Gurney hasn't figured out all the details yet, whether it would be a single run with winner take all or whether the cars would run over four days with the fastest lap counting. To really build the suspense, it almost would have to be based on a single run. He does have the date, though, during the German Grand Prix in August which comes during a break in the USAC schedule. But between now and then there's the American circuit and getting the Eagles ready and the Olsonite Eagle, in particular, both ready and reliable. It was the fastest car on wheels last year but it broke down in the three big 500-milers, Indianapolis, Pocono and Ontario. "We won four races, more than anyone else, but we didn't win the big ones and that's what counts. Our failures were so noticeable because we had so much potential – Bobby looked like he was on a Sunday tour when he broke down at Indianapolis. Most of our breakdowns were related to engine failures and I guess that's because we were asking a little more of our engines than anyone else but on the other hand, we got more out of those engines than anyone else did."

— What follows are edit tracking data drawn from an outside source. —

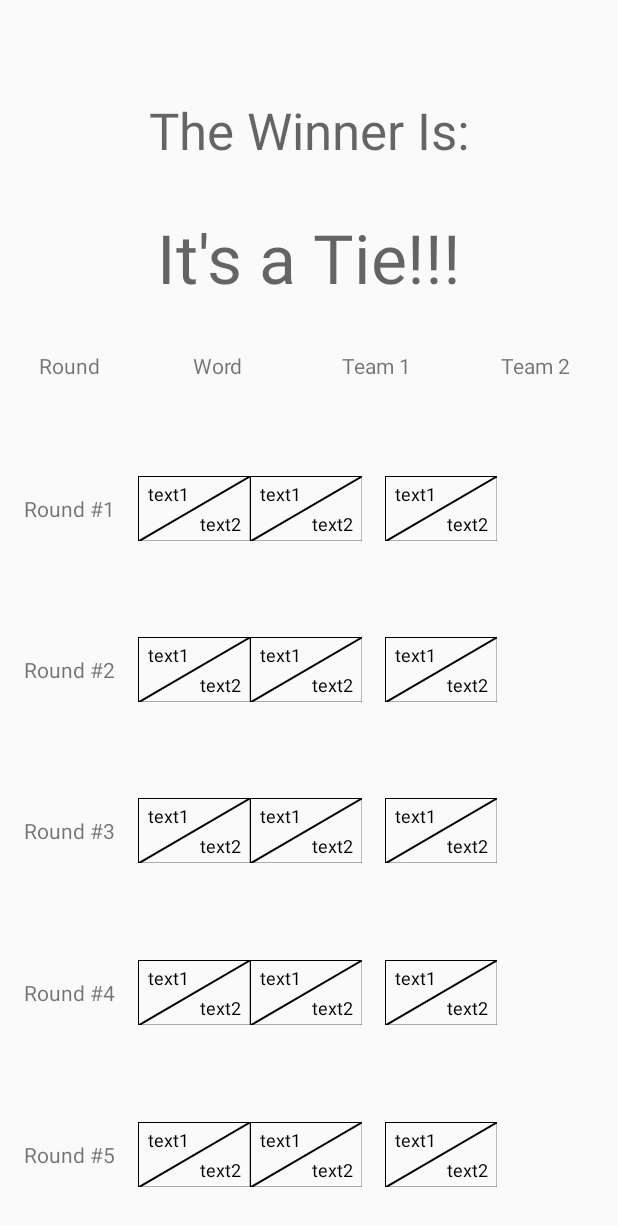
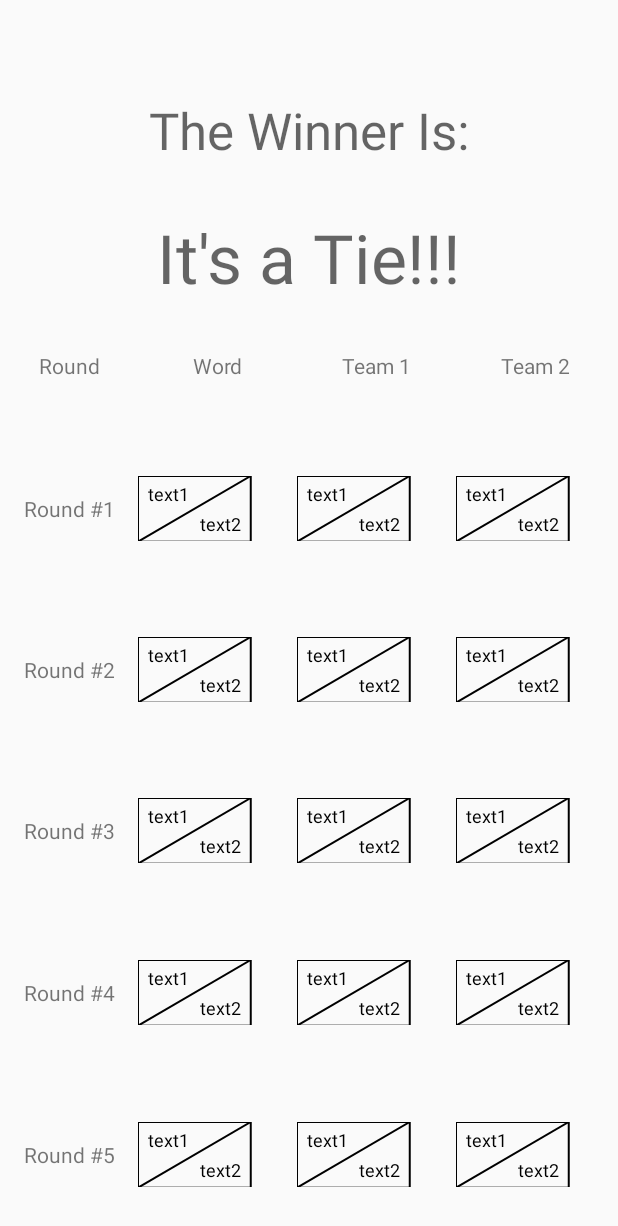
Before and after one commit to c-reeder/hint, an Android app: the WinnerActivity screen opened directly, with no data from a screen before it, on a phone screen of 412 x 824 dp. Shown: the top 1226 px of the screen. Run offline under Robolectric (Android 15) with nearby library versions, the phone set to English and light mode, and no system bars.

Commit message:
Slight progress with DiagonalDoubleTextView laying out

```diff
--- a/app/src/main/java/com/wordpress/simpledevelopments/password/DiagonalDoubleTextView.java
+++ b/app/src/main/java/com/wordpress/simpledevelopments/password/DiagonalDoubleTextView.java
@@ -66,6 +66,9 @@ public class DiagonalDoubleTextView extends View {
     }
     @Override
     protected void onMeasure(int widthMeasureSpec, int heightMeasureSpec) {
+        int widthMode = MeasureSpec.getMode(widthMeasureSpec);
+        int heightMode = MeasureSpec.getMode(heightMeasureSpec);
+
         int parentWidth = MeasureSpec.getSize(widthMeasureSpec);
         int parentHeight = MeasureSpec.getSize(heightMeasureSpec);
         Log.d(TAG, "onMeasure: " + parentWidth + ", " + parentHeight);
@@ -75,8 +78,23 @@ public class DiagonalDoubleTextView extends View {
         textWidth = paint.measureText(text1) > paint.measureText(text2) ? paint.measureText(text1) : paint.measureText(text2);
         float desiredWidth = (.75f * textWidth) + (2 * textWidth);
         float desiredHeight = (.75f * textHeight) + (2 * textHeight);
-        viewWidth = desiredWidth < parentWidth ? desiredWidth : parentWidth;
-        viewHeight = desiredHeight < parentHeight ? desiredHeight :parentHeight;
+
+
+        if (widthMode == MeasureSpec.UNSPECIFIED)
+            viewWidth = desiredWidth;
+        else if (widthMode == MeasureSpec.EXACTLY)
+            viewWidth = parentWidth;
+        else if (widthMode == MeasureSpec.AT_MOST)
+            viewWidth = desiredWidth < parentWidth ? desiredWidth : parentWidth;
+
+        if (heightMode == MeasureSpec.UNSPECIFIED)
+            viewHeight = desiredHeight;
+        else if (heightMode == MeasureSpec.EXACTLY)
+            viewHeight = parentHeight;
+        else if (heightMode == MeasureSpec.AT_MOST)
+            viewHeight = desiredHeight < parentHeight ? desiredHeight :parentHeight;
+
+
         Log.d(TAG, "setMeasuredDimension: " + (int)viewWidth + ", " + (int)viewHeight);
         setMeasuredDimension((int)viewWidth,(int)viewHeight);
     }
@@ -88,7 +106,7 @@ public class DiagonalDoubleTextView extends View {
 
         //canvas.drawRect(0,0,canvas.getWidth(),canvas.getHeight(), linePaint);
         //
-        // linePaint.setTextAlign(Paint.Align.CENTER);
+        paint.setTextAlign(Paint.Align.LEFT);
         //Log.d(TAG, "onDraw measureText(My Text): " + linePaint.measureText(text1));
 
 
@@ -96,13 +114,26 @@ public class DiagonalDoubleTextView extends View {
         Log.d(TAG, "textWidth: " + textWidth + ", textHeight: " + textHeight);
 
         paint.setStyle(Paint.Style.STROKE);
-        canvas.drawRect(0,0,viewWidth,viewHeight,paint);
+        canvas.drawRect(0,0,
+                (.75f * textWidth) + 2 * textWidth,
+                (.75f * textHeight) + 2 * textHeight,
+                paint);
         paint.setStyle(Paint.Style.FILL);
         paint.setAntiAlias(true);
-        canvas.drawText(text1, (.25f * textWidth), (.25f * textHeight) - metrics.top, paint);
-        canvas.drawText(text2, .50f * textWidth + textWidth,.50f * textHeight + textHeight - metrics.top,paint);
+        canvas.drawText(text1,
+                (.25f * textWidth),
+                (.25f * textHeight) - metrics.top,
+                paint);
+        canvas.drawText(text2,
+                (.50f * textWidth) + textWidth,
+                (.50f * textHeight) + textHeight - metrics.top,
+                paint);
         paint.setStrokeWidth(2);
-        canvas.drawLine(0,viewHeight,viewWidth,0,paint);
+        canvas.drawLine(0,
+                (.75f * textHeight) + 2 * textHeight,
+                (.75f * textWidth) + 2 * textWidth,
+                0,
+                paint);
 
 
 
--- a/app/src/main/res/layout/activity_winner.xml
+++ b/app/src/main/res/layout/activity_winner.xml
@@ -105,10 +105,11 @@
                 app:textSize="@dimen/diagonalTextSize"/>
 
             <com.wordpress.simpledevelopments.password.DiagonalDoubleTextView
-                android:layout_width="match_parent"
-                android:layout_height="match_parent"
-                android:layout_gravity="center"
-                app:textSize="@dimen/diagonalTextSize"/>
+                android:layout_width="wrap_content"
+                android:layout_height="wrap_content"
+                android:layout_gravity="center_vertical"
+                app:textSize="@dimen/diagonalTextSize"
+                android:textAlignment="center" />
 
         </TableRow>
 
@@ -140,10 +141,11 @@
                 app:textSize="@dimen/diagonalTextSize"/>
 
             <com.wordpress.simpledevelopments.password.DiagonalDoubleTextView
-                android:layout_width="match_parent"
-                android:layout_height="match_parent"
-                android:layout_gravity="center"
-                app:textSize="@dimen/diagonalTextSize"/>
+                android:layout_width="wrap_content"
+                android:layout_height="wrap_content"
+                android:layout_gravity="center_vertical"
+                app:textSize="@dimen/diagonalTextSize"
+                android:textAlignment="center" />
         </TableRow>
 
         <TableRow
@@ -175,10 +177,11 @@
                 app:textSize="@dimen/diagonalTextSize"/>
 
             <com.wordpress.simpledevelopments.password.DiagonalDoubleTextView
-                android:layout_width="match_parent"
-                android:layout_height="match_parent"
-                android:layout_gravity="center"
-                app:textSize="@dimen/diagonalTextSize"/>
+                android:layout_width="wrap_content"
+                android:layout_height="wrap_content"
+                android:layout_gravity="center_vertical"
+                app:textSize="@dimen/diagonalTextSize"
+                android:textAlignment="center" />
         </TableRow>
 
         <TableRow
@@ -209,10 +212,11 @@
                 app:textSize="@dimen/diagonalTextSize"/>
 
             <com.wordpress.simpledevelopments.password.DiagonalDoubleTextView
-                android:layout_width="match_parent"
-                android:layout_height="match_parent"
-                android:layout_gravity="center"
-                app:textSize="@dimen/diagonalTextSize"/>
+                android:layout_width="wrap_content"
+                android:layout_height="wrap_content"
+                android:layout_gravity="center_vertical"
+                app:textSize="@dimen/diagonalTextSize"
+                android:textAlignment="center" />
         </TableRow>
 
         <TableRow
@@ -243,10 +247,11 @@
                 app:textSize="@dimen/diagonalTextSize"/>
 
             <com.wordpress.simpledevelopments.password.DiagonalDoubleTextView
-                android:layout_width="match_parent"
-                android:layout_height="match_parent"
-                android:layout_gravity="center"
-                app:textSize="@dimen/diagonalTextSize"/>
+                android:layout_width="wrap_content"
+                android:layout_height="wrap_content"
+                android:layout_gravity="center_vertical"
+                app:textSize="@dimen/diagonalTextSize"
+                android:textAlignment="center" />
         </TableRow>
 
     </TableLayout>
```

Gurney said the new Eagles are "slightly lower, if that's possible, a little wider, the cockpit's a little narrower and we made some very, very minor suspension changes. I just hope we haven't slowed it down," he said, grinning again. Gurney, Unser and Olson will find out next month when the 1973 Eagle flies, hopefully very swiftly, for the first time in tests at Ontario, Calif. A lot of people will be watching, not only here but also at Ferrari, BRM and Porsche.
And Then What Happened?
The Formula 1 people discussed it at length, but after a substantial amount of analysis, world wide publicity and great interest from fans everywhere, they chickened out! They had more to lose than they had to gain. End of story. What a shame, this duel would have gone down in history as grand and classic confrontation.
The Gurney Eagles which were built at that moment in Santa Ana were to become one of the most successful racing cars of the Seventies, winning the Indy 500 in 1973 and 1975 plus the USAC National Championship in 1974.